In Rustici's studio Leonardo met young Baccio Bandinelli, to whom he seems to have shown some friendliness. After seeing his drawings he advised him to attempt working in relief, suggested Donatello as his model, and urged him to do something in marble. Bandinelli did produce an imitation of an antique female bust, which he modelled from an original in the Medici Palace. My readers know how little this mischievous mediocrity justified the confidence with which his great and kind-hearted Mentor had honoured him.

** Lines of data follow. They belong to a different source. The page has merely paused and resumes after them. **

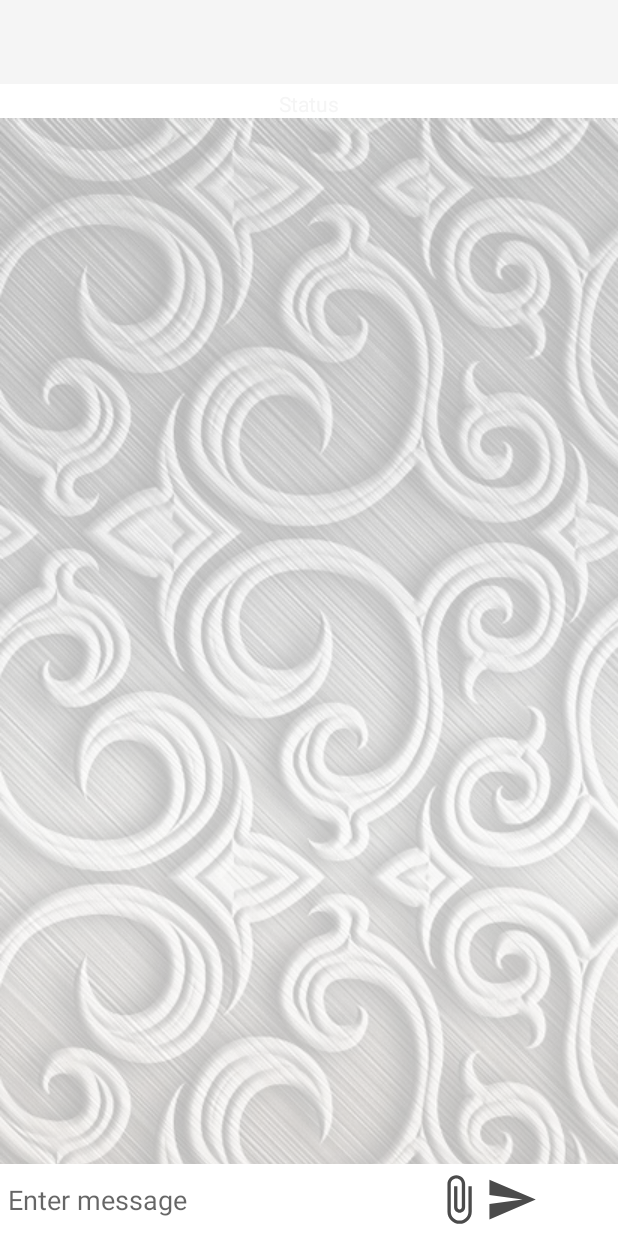
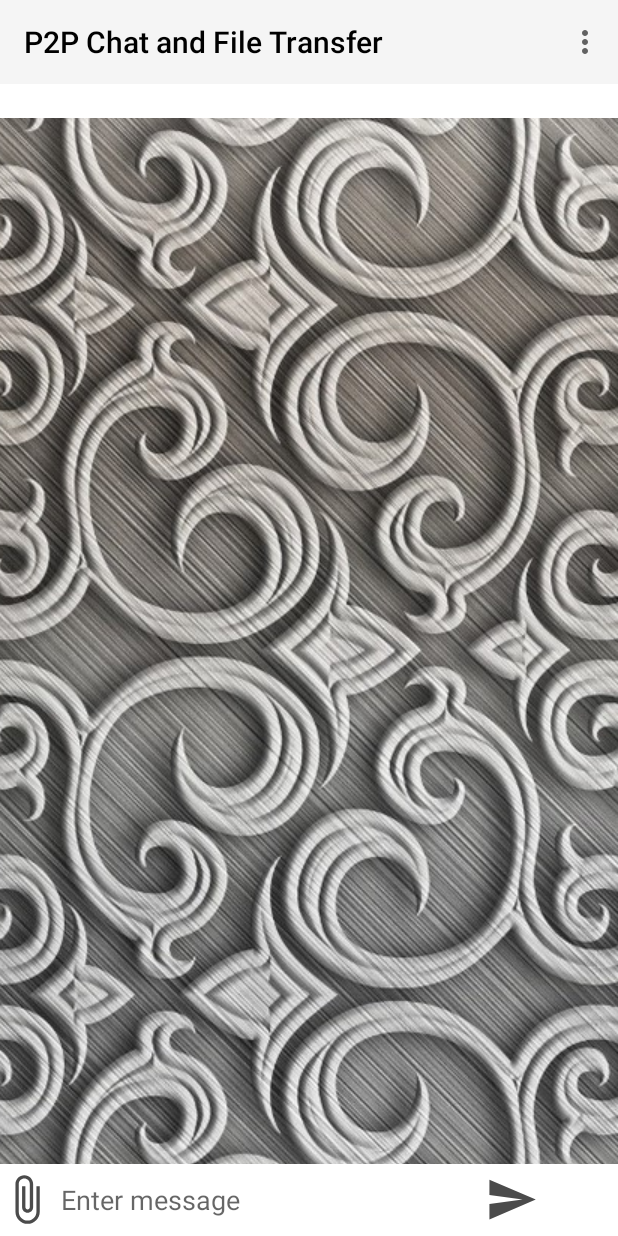
Before and after one commit to mfirozahmed/P2P-Chat-and-File-Transfer, an Android app: the ClientChat screen opened directly, with no data from a screen before it, on a phone screen of 412 x 824 dp. Run offline under Robolectric (Android 15) with nearby library versions, the phone set to English and light mode, and no system bars; libraries missing offline, so code that uses them is left out: com.flask.colorpicker.

Commit message:
Username Added

```diff
--- a/app/build.gradle
+++ b/app/build.gradle
@@ -33,4 +33,5 @@ dependencies {
     implementation 'androidx.recyclerview:recyclerview:1.0.0'
     implementation 'com.google.android.material:material:1.0.0-beta01'
     implementation 'com.scaledrone:scaledrone-java:0.6.0'
+    implementation 'com.github.QuadFlask:colorpicker:0.0.13'
 }
--- a/app/src/main/java/com/example/p2pchatandfiletransfer/ClientChat.java
+++ b/app/src/main/java/com/example/p2pchatandfiletransfer/ClientChat.java
@@ -2,6 +2,8 @@ package com.example.p2pchatandfiletransfer;
 
 import android.annotation.SuppressLint;
 import android.app.Activity;
+import android.content.Context;
+import android.content.DialogInterface;
 import android.content.Intent;
 import android.graphics.drawable.GradientDrawable;
 import android.graphics.drawable.LayerDrawable;
@@ -14,12 +16,19 @@ import android.text.format.Formatter;
 import android.util.Log;
 import android.view.Menu;
 import android.view.MenuInflater;
+import android.view.MenuItem;
 import android.widget.EditText;
 import android.widget.ImageButton;
 import android.widget.ListView;
 import android.widget.Toast;
 
 import androidx.appcompat.app.AppCompatActivity;
+import androidx.appcompat.widget.Toolbar;
+
+import com.flask.colorpicker.ColorPickerView;
+import com.flask.colorpicker.OnColorSelectedListener;
+import com.flask.colorpicker.builder.ColorPickerClickListener;
+import com.flask.colorpicker.builder.ColorPickerDialogBuilder;
 
 import java.io.DataInputStream;
 import java.io.DataOutputStream;
@@ -46,6 +55,7 @@ public class ClientChat extends AppCompatActivity {
     private Handler handler = new Handler();
     private String myIPAddress = "";
     private String receiverIPAddress = "";
+    private String userName = "";
     private String TAG = "CLIENT ACTIVITY";
     private ListView messageList;
     private ArrayList<Message> messageArray;
@@ -65,6 +75,9 @@ public class ClientChat extends AppCompatActivity {
         sendMessage = findViewById(R.id.sendMessage); // message button
         sendFile = findViewById(R.id.sendFile); // file button
 
+        Toolbar toolbar = findViewById(R.id.toolbar);
+        setSupportActionBar(toolbar);
+
         messageArray = new ArrayList<>();
         messageAdapter = new ChatAdapter(this, messageArray);
         messageList.setAdapter(messageAdapter);
@@ -79,10 +92,13 @@ public class ClientChat extends AppCompatActivity {
             receiverIPAddress = individualInfo[0];
             receiverPort = Integer.parseInt(individualInfo[1]);
             myPort = Integer.parseInt(individualInfo[2]);
+            userName = individualInfo[3];
         }
 
         WifiManager wm = (WifiManager) getApplicationContext().getSystemService(WIFI_SERVICE);
         myIPAddress = Formatter.formatIpAddress(wm.getConnectionInfo().getIpAddress());
+
+        getSupportActionBar().setTitle("P2P Chat and File Transfer");
 
         if (!receiverIPAddress.equals("")) {
 
@@ -115,12 +131,45 @@ public class ClientChat extends AppCompatActivity {
         });
     }
 
-    /*@Override
+    @Override
     public boolean onCreateOptionsMenu(Menu menu) {
         MenuInflater inflater = getMenuInflater();
         inflater.inflate(R.menu.menu_main, menu);
         return true;
-    }*/
+    }
+
+    @Override
+    public boolean onOptionsItemSelected(MenuItem item) {
+        // Handle item selection
+        switch (item.getItemId()) {
+            case R.id.action_settings: {
+                final Context context = ClientChat.this;
+                ColorPickerDialogBuilder
+                        .with(context)
+                        .setTitle("Choose a color")
+                        .initialColor(0xffffffff)
+                        .wheelType(ColorPickerView.WHEEL_TYPE.FLOWER)
+                        .density(12)
+                        .setOnColorSelectedListener(selectedColor -> {
+                        })
+                        .setPositiveButton("Ok", (dialog, selectedColor, allColors) -> {
+
+                            changeBackgroundColor(selectedColor);
+
+                            User user = new User("2:" + Integer.toHexString(selectedColor));
+                            user.execute();
+
+                            Log.d("ColorPicker", "onColorChanged: 0x" + Integer.toHexString(selectedColor));
+                        })
+                        .setNegativeButton("Cancel", (dialog, which) -> {
+                        })
+                        .build()
+                        .show();
+            }
+            default:
+                return super.onOptionsItemSelected(item);
+        }
+    }
 
     @Override
     public void onActivityResult(int requestCode, int resultCode, Intent data) {
@@ -147,11 +196,11 @@ public class ClientChat extends AppCompatActivity {
         }
     }
 
-    /*public final void changeBackgroundColor(Integer selectedColor) {
+    public final void changeBackgroundColor(Integer selectedColor) {
         LayerDrawable layerDrawable = (LayerDrawable) messageList.getBackground();
         GradientDrawable gradientDrawable = (GradientDrawable) layerDrawable.findDrawableByLayerId(R.id.shapeColor);
         gradientDrawable.setColor(selectedColor);
-    }*/
+    }
 
     @SuppressLint("StaticFieldLeak")
     public class User extends AsyncTask<Void, Void, String> {
--- a/app/src/main/java/com/example/p2pchatandfiletransfer/MainActivity.java
+++ b/app/src/main/java/com/example/p2pchatandfiletransfer/MainActivity.java
@@ -16,6 +16,7 @@ public class MainActivity extends AppCompatActivity {
     private EditText ipReceiver;
     private EditText portReceiver;
     private EditText portSender;
+    private EditText userName;
     private Button connectButton;
     private TextView ipSender;
     private String senderIP;
@@ -31,6 +32,7 @@ public class MainActivity extends AppCompatActivity {
         portReceiver = findViewById(R.id.portReceiver);
         ipSender = findViewById(R.id.ipSender);
         ipReceiver = findViewById(R.id.ipReceiver);
+        userName = findViewById(R.id.userName);
         connectButton = findViewById(R.id.connectButton);
 
         WifiManager wifiManager = (WifiManager) getApplicationContext().getSystemService(WIFI_SERVICE);
@@ -53,7 +55,8 @@ public class MainActivity extends AppCompatActivity {
 
         String info = this.ipReceiver.getText().toString() + " " +
                     this.portReceiver.getText().toString() + " " +
-                    this.portSender.getText().toString();
+                    this.portSender.getText().toString() + " " +
+                    this.userName.getText().toString();
 
         Log.i(TAG, "info => " + info);
 
--- a/app/src/main/res/drawable/background.xml
+++ b/app/src/main/res/drawable/background.xml
@@ -3,7 +3,7 @@
     <item>
         <bitmap
             android:gravity="center"
-            android:src="@drawable/back_main"></bitmap>
+            android:src="@drawable/back_main"/>
 
     </item>
 
--- a/app/src/main/res/layout/activity_chatbox.xml
+++ b/app/src/main/res/layout/activity_chatbox.xml
@@ -24,7 +24,7 @@
         android:layout_height="wrap_content"
         android:gravity="center"
         android:text="Status"
-        android:textColor="@color/colorAccent"
+        android:textColor="@color/white"
         app:layout_constraintBottom_toTopOf="@+id/layout_chatbox"
         app:layout_constraintEnd_toEndOf="parent"
         app:layout_constraintStart_toStartOf="parent"
@@ -35,7 +35,7 @@
         android:id="@+id/messageList"
         android:layout_width="match_parent"
         android:layout_height="0dp"
-        android:background="@drawable/background_main"
+        android:background="@drawable/background"
         app:layout_constraintBottom_toTopOf="@+id/layout_chatbox"
         app:layout_constraintLeft_toLeftOf="parent"
         app:layout_constraintRight_toRightOf="parent"
@@ -55,6 +55,18 @@
         app:layout_constraintStart_toStartOf="parent"
         app:layout_constraintTop_toBottomOf="@+id/messageList">
 
+        <ImageButton
+            android:id="@+id/sendFile"
+            android:layout_width="35dp"
+            android:layout_height="35dp"
+            android:layout_gravity="center"
+            android:background="@drawable/ic_attach_file_black_24dp"
+            android:paddingRight="5dp"
+            app:layout_constraintBottom_toBottomOf="parent"
+            app:layout_constraintEnd_toStartOf="@id/chatBoxMessage"
+            app:layout_constraintStart_toStartOf="parent"
+            app:layout_constraintTop_toTopOf="parent" />
+
         <EditText
             android:id="@+id/chatBoxMessage"
             android:layout_width="288dp"
@@ -64,20 +76,8 @@
             android:maxLines="6"
             android:paddingLeft="5dp"
             app:layout_constraintBottom_toBottomOf="parent"
-            app:layout_constraintEnd_toStartOf="@id/sendFile"
-            app:layout_constraintStart_toStartOf="parent"
-            app:layout_constraintTop_toTopOf="parent" />
-
-        <ImageButton
-            android:id="@+id/sendFile"
-            android:layout_width="35dp"
-            android:layout_height="35dp"
-            android:layout_gravity="center"
-            android:paddingRight="5dp"
-            android:background="@drawable/ic_attach_file_black_24dp"
-            app:layout_constraintBottom_toBottomOf="parent"
             app:layout_constraintEnd_toStartOf="@id/sendMessage"
-            app:layout_constraintStart_toEndOf="@id/chatBoxMessage"
+            app:layout_constraintStart_toStartOf="@id/sendFile"
             app:layout_constraintTop_toTopOf="parent" />
 
         <ImageButton
@@ -89,7 +89,7 @@
             android:clickable="true"
             app:layout_constraintBottom_toBottomOf="parent"
             app:layout_constraintEnd_toEndOf="parent"
-            app:layout_constraintStart_toEndOf="@id/sendFile"
+            app:layout_constraintStart_toEndOf="@id/chatBoxMessage"
             app:layout_constraintTop_toTopOf="parent" />
     </LinearLayout>
 </androidx.constraintlayout.widget.ConstraintLayout>
--- /dev/null
+++ b/app/src/main/res/menu/menu_main.xml
@@ -0,0 +1,8 @@
+<?xml version="1.0" encoding="utf-8"?>
+<menu xmlns:android="http://schemas.android.com/apk/res/android"
+    xmlns:app="http://schemas.android.com/apk/res-auto">
+    <item
+        android:id="@+id/action_settings"
+        android:title="Change Background Color"
+        app:showAsAction="never"></item>
+</menu>
--- a/app/src/main/res/values/colors.xml
+++ b/app/src/main/res/values/colors.xml
@@ -4,4 +4,5 @@
     <color name="colorPrimaryDark">#000000</color>
     <color name="colorPrimaryLight">#484848</color>
     <color name="colorAccent">#f5f5f5</color>
+    <color name="white">#ffffff</color>
 </resources>
--- a/build.gradle
+++ b/build.gradle
@@ -18,7 +18,8 @@ allprojects {
     repositories {
         google()
         jcenter()
-
+        mavenCentral()
+        maven { url "https://jitpack.io" }
     }
 }
 
```
Also changed, not shown: app/src/main/java/com/example/p2pchatandfiletransfer/ServerChat.java (+5 -4 lines), app/src/main/res/layout/activity_main.xml (+44 -24 lines), 2 other files.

Besides Rustici and Bandinelli, Leonardo gathered a certain number of young men, all of them unknown to fame, about him. As for the pupil described as "ll Fattore," I much doubt his having been Giovanni Francesco Penni,2 for this artist (who was born not in 1486, as has been believed, but in 1496) was then only eight years old. Besides which, it would appear that Penni only received this surname in Raphael's studio. In conclusion, we may mention Jacopo da Pontormo, who, as Vasari affirms, worked for a short time under Leonardo's direction.3
All through this period, scientific enquiry alternated with artistic labour, though the last is not, perhaps, pursued with the same
1 For Leonardo's relations with Rustici see ante, p. 64. (Cf. my Histoire de C Art pendant la Renaissance, vol. iii. p. 409-411.)
2 See Richter, Leonardo, p. 91. 3 Milanesi's edition, vol. vi. p. 246.